Guido Vallone, born and lived in Syracuse, first and foremost he was an old-fashioned doctor: his profession was a mission, always ready to rush, even in the middle of the night, to his patients, in need of care but also of comfort and support, to whom with his humility never failed to give hope and security of a speedy recovery. His patients, at least initially, were mostly concentrated in the old town center of Syracuse, the island of Ortigia, the ideal place to fall in love with the sea and the large and small boats that sailed it; in both Porto Grande and Porto Piccolo, as they are still called today, even though the importance of the city’s port has diminished, the young Vallone soon came into contact with the charm of the maritime world, small fishing boats as well as the warships that docked at the pier, sailboats and cruise ships, and it was love at first sight.
After his first timid but ingenious approaches to modeling by creating rudimentary works of cardboard, the great leap towards wood and its infinite possibilities took place around the age of thirty. So the first models were born and gifted to friends and relatives, and followed in the ’60s by more and more detailed works, such as La Couronne, a French galleon of 1636, the majestic Sovereign of the Seas, an English vessel of 1637, the San Felipe, a Spanish vessel of 1690. At the same time the systematic study of naval history and navigation was growing, only historical research allows the model maker to enter on board the model he is creating. So each new model was preceded by long and patient documentations found in various texts, mostly published abroad, so Vallone became the first in Italy to introduce models of ships unknown to modelers, since there were no construction plans or prefabricated material to build them. His first masterpiece was thus born, Le Soleil Royal, a French vessel of 1669-1692, Tourville’s flagship, of which only one model exists, devoid of equipment, made in 1839 by the model sculptor Tanneron who was inspired by the drawings of Jean Berain who had decorated the ship in 1689, preserved at the Musee de la Marine in Paris. Vallone’s model stunned everyone at the Exhibition of Antique Static Model Making which took place in Milan in 1970 and won the First European Prize at the exhibition. The great clamor aroused by this model led the director of the Museum of Science and Technology Leonardo da Vinci in Milan to exhibit it for a three months period.

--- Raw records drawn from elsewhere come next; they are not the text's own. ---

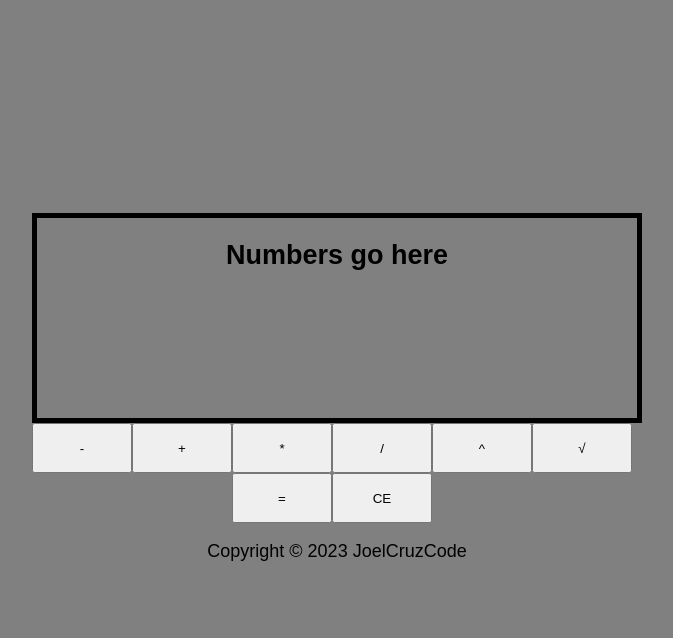
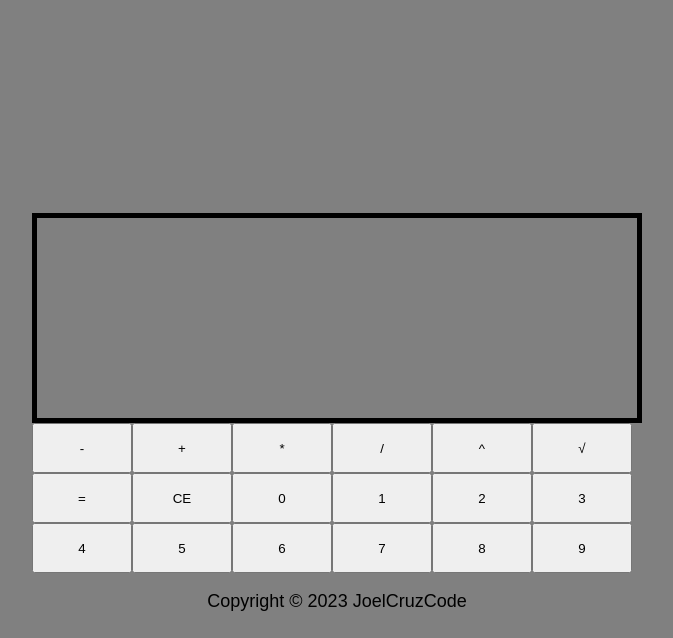
Before and after one commit to JoelCruzCode/Project-Calculator, a plain HTML site: page index.html in a window 1280 px wide. Shown: the part 245-883 px from the top of the page, without its empty margins (303-976 px from the left). Before the commit the page ends 833 px from the top, so only its background shows below. Drawn offline with Linux system fonts and the light colour scheme.

Commit message:
create event listener to display content

```diff
--- a/index.html
+++ b/index.html
@@ -12,8 +12,8 @@
     <div class="header"><h1>Calculator</h1></div>
 
     <div class="main">
-      <div class="display">
-        <h2 class="display-content">Numbers go here</h2>
+      <div class="display-container">
+        <h2 class="display"></h2>
       </div>
       <div class="calculator">
         <button class="subtract">-</button>
@@ -24,6 +24,16 @@
         <button class="square-root">√</button>
         <button class="equal">=</button>
         <button class="clear">CE</button>
+        <button class="number">0</button>
+        <button class="number">1</button>
+        <button class="number">2</button>
+        <button class="number">3</button>
+        <button class="number">4</button>
+        <button class="number">5</button>
+        <button class="number">6</button>
+        <button class="number">7</button>
+        <button class="number">8</button>
+        <button class="number">9</button>
       </div>
     </div>
     <div class="footer">
--- a/styles.css
+++ b/styles.css
@@ -23,7 +23,7 @@ button {
   flex-direction: column;
 }
 
-.display {
+.display-container {
   display: flex;
   width: 600px;
   height: 200px;
```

It was his family to convince the reluctant Guido to participate in the exhibition, the man was hesitant to appear, because he said, modeling was his passion, the one way he could evade the strenuous profession of doctor, and his creations were designed only for personal satisfaction, a sign of humbleness to the excess. In fact, after the

exhibition of 1970, Guido Vallone was showered with letters of admiration, requests for advice from young budding modellers, phone calls asking to visit him to admire his other models. Even Vincenzo Lusci, with whom a solid friendship had been established for some time, came to Syracuse as a guest of Vallone, leading to long discussions, comparisons, mutual advice, and outings to the waterfront or the Porto Piccolo, where a ravine was occupied by the “caulkers”, specialized in sealing the planking of boats with tar, a place where the two friends used to stop.

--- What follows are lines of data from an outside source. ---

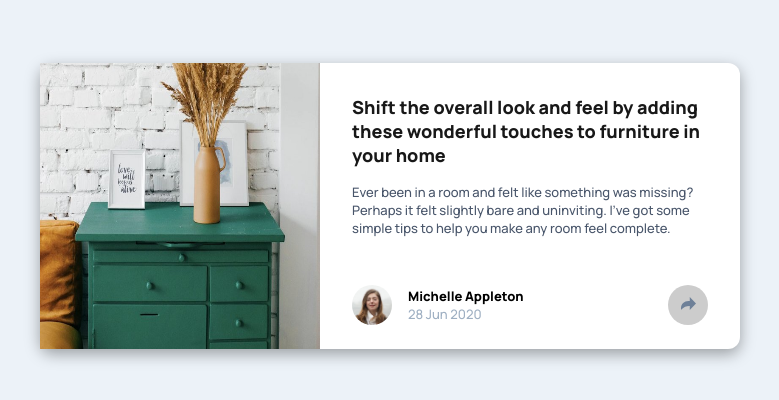
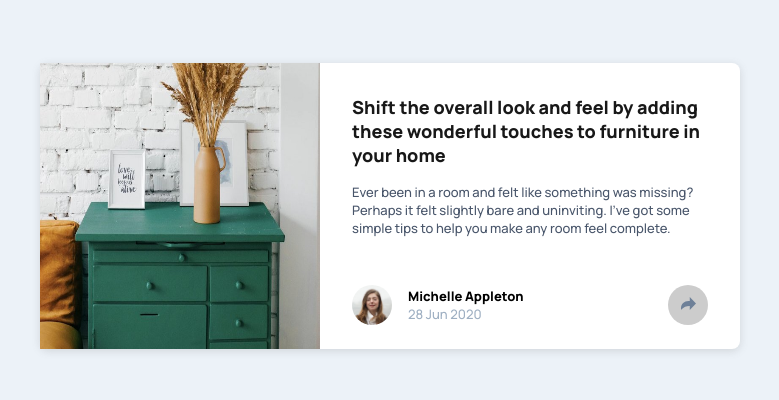
Before and after one commit to vivekbhatt07/Article-Preview-Component, a plain HTML site: page index.html in a window 1280 px wide. Shown: the part 194-594 px from the top of the page, without its empty margins (250-1029 px from the left). Drawn offline with Linux system fonts and the light colour scheme.

Commit message:
style card boxShadow

```diff
--- a/css/styles.css
+++ b/css/styles.css
@@ -65,9 +65,9 @@ img {
 }
 
 .card {
-  border-radius: 12px;
+  border-radius: 8px;
   display: grid;
-  box-shadow: rgba(0, 0, 0, 0.35) 0px 5px 15px;
+  box-shadow: rgba(99, 99, 99, 0.2) 0px 2px 8px 0px;
   overflow: hidden;
   background: #fff;
 }
```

Vallone was also a fine draftsman and carver: all the sculptures of his models were patiently carved on hard box wood and finished with pure gold. You need only to look and admire the lavish paintings at the stern or the rich figureheads of his models to realize the skills of this unparalleled model maker.

Then followed the other models: the Prince, English vessel of 1670, Le Foudroyant, French vessel of 1734, to which Vallone, after years of research made his own construction plan, with the partial advice from a distant Jean Boudriot, author of various works on French Naval Archaeology ( well-known is his ” Le vaisseau de 74 canons “), the Royal Caroline, English royal yacht of 1749, the Victory, Nelson’s flagship at Trafalgar, 1805, Le Royal de France, mythical galley of 1680, the Cutty Sark and the Seine, from the golden age of clippers, the famous Titanic 1912, and lastly, homage to his city, the mythical Syrakosia.
The Syrakosia, also known as Archimedes’ Ship, was a floating city with temples and gardens, in the epoch (250-240 BC) designed and drawn by Archimedes and built by Archia of Corinth and Moschione, who describes it in a book. This text was then taken up by Athenaeus (II-III century AD), Greek scholar, who reproduced every feature in detail: from the length, 280 cubits (128 meters!) to the equipment, eight huge towers, defensive palisades and war machines. It is estimated that it was operated by approximately two thousand rowers arranged in three tiers. Too large for the ports of the time, Hieron II, tyrant of the city who had personally followed the work, sent it to Ptolemy of Egypt, loaded with grain, in the name of friendship and to demonstrate the grandeur of Syracuse.
For the construction of the model Vallone made a scrupulous but unavoidably incomplete historical research, due to the scarcity of sources (Cassol, Midolo, Ambone), that did not prevent him to give birth to another masterpiece, a beautiful catamaran (such was the structure of the ship) which is striking for its bright colors but more still for the precision of the details.